  • Vision: At the end of every surgical procedure, the circulating RN would verbally confirm the appropriate wound classification with the surgeon.
  • Goal: No more than a 5% discrepancy between the dictated operative note and documentation in the operative record system-wide by the end of the fiscal year.

To reach our goal, we committed to randomly auditing 20% of surgical procedures for each specialty at operating room (OR) sites in our health system monthly and reporting this information to stakeholders every quarter.

Implementation tools and resources

We knew intensive education supported with tools and the resources to understand and assign wound classification would be essential. So we divided our efforts into two prongs: staff education and surgeon education.

Surgeon education prong

One of our first steps was engaging and providing detailed information to physicians and physician leaders about the intent, purpose, and goal of our initiative.

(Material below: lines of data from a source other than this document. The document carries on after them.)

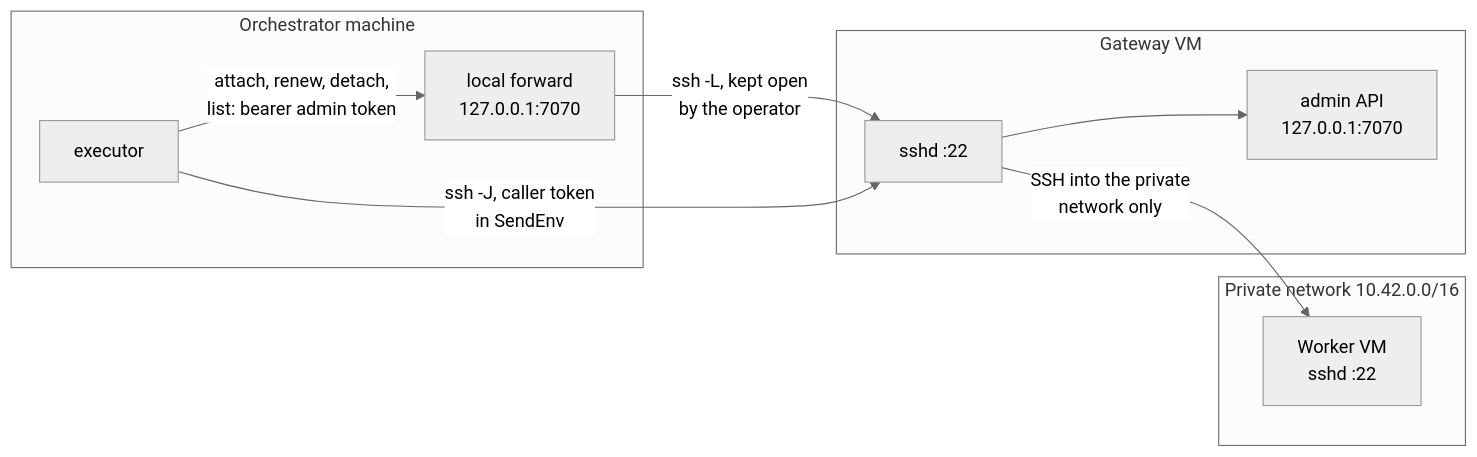
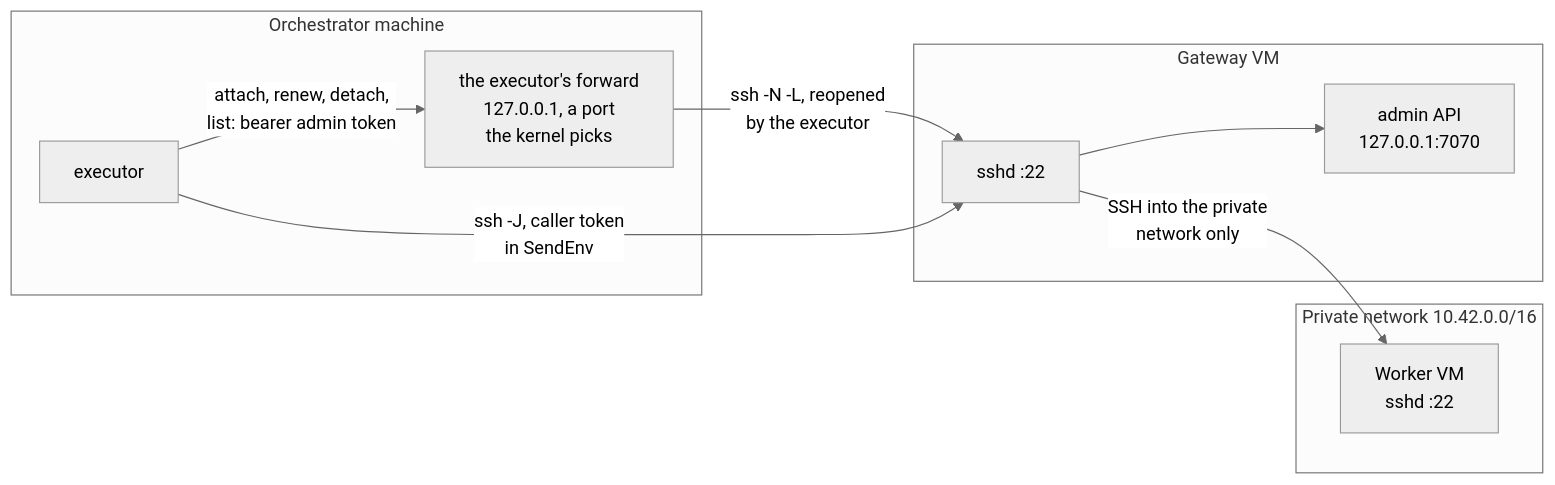
The fourth of 9 diagrams in apps/docs/src/content/docs/architecture/workers-and-gateway.mdx (basaltbytes/usine), drawn with Mermaid (neutral theme) before and after one commit. The commit also changed other lines of this file and 24 other files, not shown here.

First line of the commit message:
Open and keep the forward to a Gateway's admin API in the executor

````diff
--- a/apps/docs/src/content/docs/architecture/workers-and-gateway.mdx
+++ b/apps/docs/src/content/docs/architecture/workers-and-gateway.mdx
@@ -185,19 +208,19 @@
 ```mermaid
 flowchart LR
   subgraph orchestrator["Orchestrator machine"]
     executor["executor"]
-    forward["local forward<br/>127.0.0.1:7070"]
+    forward["the executor's forward<br/>127.0.0.1, a port<br/>the kernel picks"]
   end
   subgraph gateway["Gateway VM"]
     sshd["sshd :22"]
     adminapi["admin API<br/>127.0.0.1:7070"]
   end
   subgraph private["Private network 10.42.0.0/16"]
     worker["Worker VM<br/>sshd :22"]
   end
   executor -->|"attach, renew, detach,<br/>list: bearer admin token"| forward
-  forward -->|"ssh -L, kept open<br/>by the operator"| sshd
+  forward -->|"ssh -N -L, reopened<br/>by the executor"| sshd
   sshd --> adminapi
   executor -->|"ssh -J, caller token<br/>in SendEnv"| sshd
   sshd -->|"SSH into the private<br/>network only"| worker
 ```
````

After gaining support from the chief of surgery, our surgeon champion sent memos to all surgeons explaining the significance of wound classification, describing our QI project, and emphasizing the importance of their participation.

A laminated pocket guide attached to this memo presented the four wound classifications, their definitions, and examples of common procedures performed in the OR for each class. This gave physicians a consistent and clear definition of each wound class. The surgeon champion attended surgical services and infection-prevention meetings to continue the wound-classification dialogue with his peers. Posters describing our initiative were placed in all physician OR lounges.

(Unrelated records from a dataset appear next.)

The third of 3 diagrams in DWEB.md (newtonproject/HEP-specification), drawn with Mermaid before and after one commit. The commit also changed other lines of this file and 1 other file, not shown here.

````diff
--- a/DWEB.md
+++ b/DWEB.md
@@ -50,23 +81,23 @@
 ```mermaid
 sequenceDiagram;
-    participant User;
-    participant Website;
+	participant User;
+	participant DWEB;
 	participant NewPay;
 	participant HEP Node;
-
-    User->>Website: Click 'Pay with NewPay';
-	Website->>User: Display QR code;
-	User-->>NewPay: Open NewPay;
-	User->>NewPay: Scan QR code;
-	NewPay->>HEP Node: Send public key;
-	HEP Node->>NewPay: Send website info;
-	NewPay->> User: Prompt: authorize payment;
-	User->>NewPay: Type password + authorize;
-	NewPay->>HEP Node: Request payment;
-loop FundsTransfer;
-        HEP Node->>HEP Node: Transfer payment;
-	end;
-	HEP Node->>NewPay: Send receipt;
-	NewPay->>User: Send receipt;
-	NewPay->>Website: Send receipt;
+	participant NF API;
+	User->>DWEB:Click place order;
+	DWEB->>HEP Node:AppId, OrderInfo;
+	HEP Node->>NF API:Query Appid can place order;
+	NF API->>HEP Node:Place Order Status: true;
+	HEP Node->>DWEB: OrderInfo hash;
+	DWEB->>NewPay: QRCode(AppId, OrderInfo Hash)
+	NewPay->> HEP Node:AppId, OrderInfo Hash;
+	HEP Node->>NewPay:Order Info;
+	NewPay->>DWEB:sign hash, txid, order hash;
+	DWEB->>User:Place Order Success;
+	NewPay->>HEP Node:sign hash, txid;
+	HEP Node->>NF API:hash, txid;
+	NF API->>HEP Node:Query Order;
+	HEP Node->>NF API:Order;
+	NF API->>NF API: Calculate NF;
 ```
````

Staff education prong

At an educational in-service, staff members at all seven OR sites received detailed definitions and descriptions of the four wound classes. To promote information retention, education occurred within the month before project implementation. An in-service also was provided to staff from other departments that deal with SSIs, such as infection prevention and QA. All staff, including circulating RNs and surgical technologists, received the same wound-classification pocket guide given to surgeons. In addition, the pocket guide was enlarged and posted as a laminated wall chart in all 54 ORs to ensure consistent wound-class definitions. (See Surgical wound classifications.)

Creating an audit tool

An audit tool that would capture and record data and run and produce meaningful reports to stakeholders was vital to our project’s success. Our QA analyst created a tool that can:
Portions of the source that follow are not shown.